During a department Christmas party at the boss’ house, Rob caught me putting my coat in the spare bedroom. He grabbed my shoulders, told me I looked beautiful, and promptly kissed me, pushing me down on the coat-laden bed and laying on top of me. I didn’t yell, we were fully clothed and so I was not scared, just embarrassed and horribly uncomfortable. I felt stupid and helpless. I bit his lip, left the room, told my best friend and we spent the rest of the party close together, watching each other’s backs.
I endured daily jokes, catcalls and leers for a decade. I loved the work, I loved the field, and it was some of the best times of my life, but it was also a time when my self esteem was slowly whittled down. I started feeling angry, not really knowing why. My writing was still exemplary, but my heart just wasn’t there. I kept at it because it was the first time in my life I was supporting myself and on my own, and the work was fulfilling and exciting for a young woman just starting her career. And, as I said, it was not a time that “harassment” was even a concept, let alone a term. So I had no compass leading me to understand that this was not the norm.

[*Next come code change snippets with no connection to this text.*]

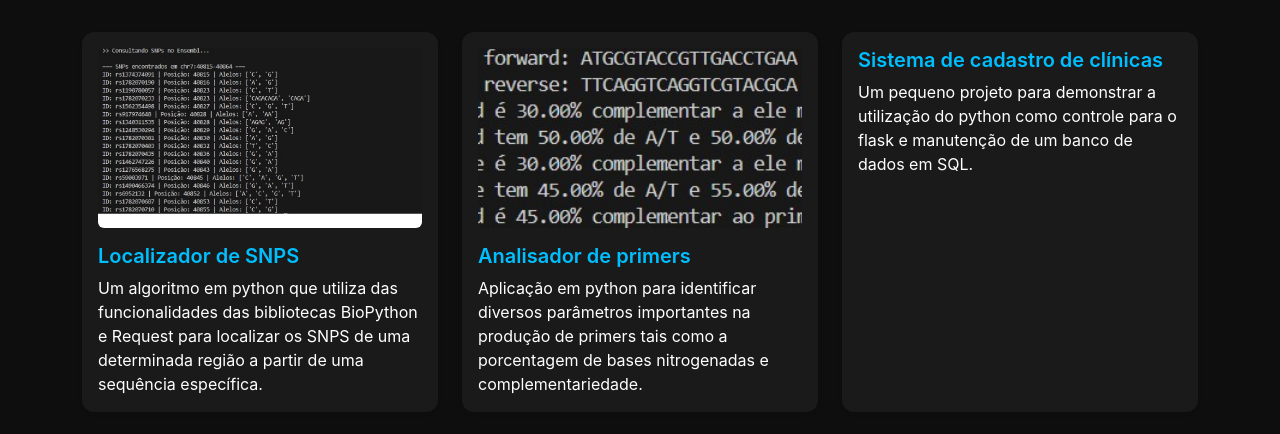
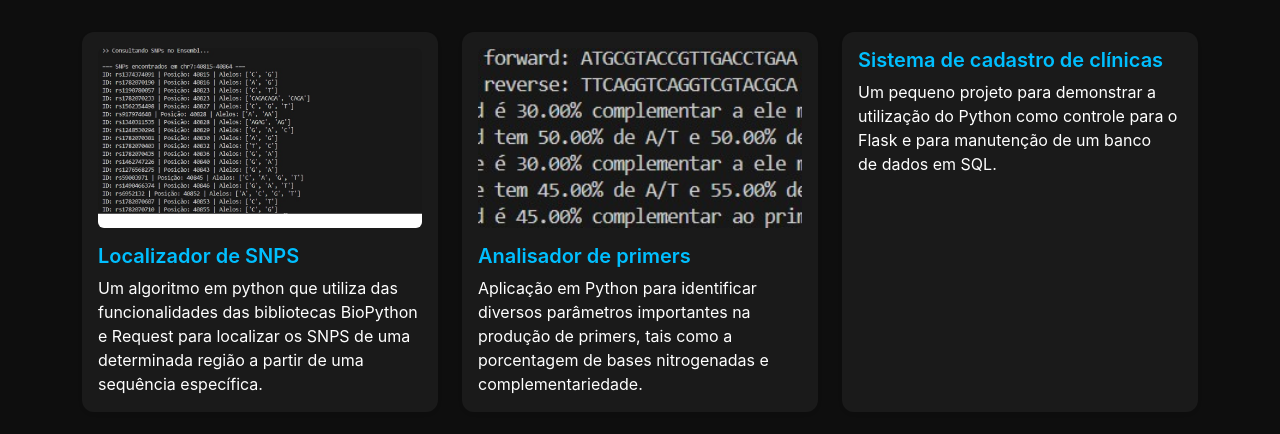
Before and after one commit to DBPF-BioInf/Portffolio, a Flask app: page /habilidades in a window 1280 px wide. Shown: the part 149-583 px from the top of the page. Run offline with Flask 3, Linux system fonts and the light colour scheme.

Commit message:
Update habilidades.html

```diff
--- a/templates/habilidades.html
+++ b/templates/habilidades.html
@@ -5,8 +5,8 @@
 <div class="row g-4">
   {% for projeto in [
     {"titulo": "Localizador de SNPS", "desc": "Um algoritmo em python que utiliza das funcionalidades das bibliotecas BioPython e Request para localizar os SNPS de uma determinada região a partir de uma sequência específica.", "link": "https://github.com/DBPF-BioInf/Localizador-de-SNPs", "img": url_for('static', filename='img/snps_exemplo.jpg')},
-    {"titulo": "Analisador de primers", "desc": "Aplicação em python para identificar diversos parâmetros importantes na produção de primers tais como a porcentagem de bases nitrogenadas e complementariedade.", "link": "https://github.com/DBPF-BioInf/An-lise-de-primers", "img": url_for('static', filename='img/primers_exemplo.jpg')},
-    {"titulo": "Sistema de cadastro de clínicas", "desc": "Um pequeno projeto para demonstrar a utilização do python como controle para o flask e manutenção de um banco de dados em SQL.", "link": "https://github.com/DBPF-BioInf/Projeto-de-sistema-de-cl-nicas"},
+    {"titulo": "Analisador de primers", "desc": "Aplicação em Python para identificar diversos parâmetros importantes na produção de primers, tais como a porcentagem de bases nitrogenadas e complementariedade.", "link": "https://github.com/DBPF-BioInf/An-lise-de-primers", "img": url_for('static', filename='img/primers_exemplo.jpg')},
+    {"titulo": "Sistema de cadastro de clínicas", "desc": "Um pequeno projeto para demonstrar a utilização do Python como controle para o Flask e para manutenção de um banco de dados em SQL.", "link": "https://github.com/DBPF-BioInf/Projeto-de-sistema-de-cl-nicas"},
   ] %}
   <div class="col-md-6 col-lg-4">
     <a href="{{ projeto.link }}" target="_blank" class="text-decoration-none text-reset">
```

Years later I met up with my best friend from work, Cathy. In our conversations, I experienced what is referred to as the “Ah ha” moment. I blurted out “Cathy, you know what? We were sexually harassed!” She looked down, looked up and said, “Susan, you’re right. I never thought of it, but that’s exactly what happened to us.”
I’ve made my career with words. And those who say “they’re just words” are not truly understanding the power of language. For every time someone calls someone fat, or ugly, or stupid; for each time someone remarks on a person’s clothing, or shoes, or car or home; for each time a person demeans because of race or looks or profession or sexual preference – all those who fall in the “different” category who don’t fit into the norm – just toss it off as “just words.”
Better yet … remember back when someone made fun of YOU, by using “just words.” And suck it up. Get on with it and pull up your big boy pants. Sticks and stones … and words can never harm you.
OR – take a moment to think. And not react. Think about how vehemently you feel when someone doesn’t stand for the pledge of allegiance. After all, they’re only words. Think about how you so adamantly defend your second amendment rights. After all, it doesn’t mean anything, it’s only words. Think about how you want a “Bible Loving Presidential candidate”. Why? It’s all only words.
Then, tell me again why words don’t matter.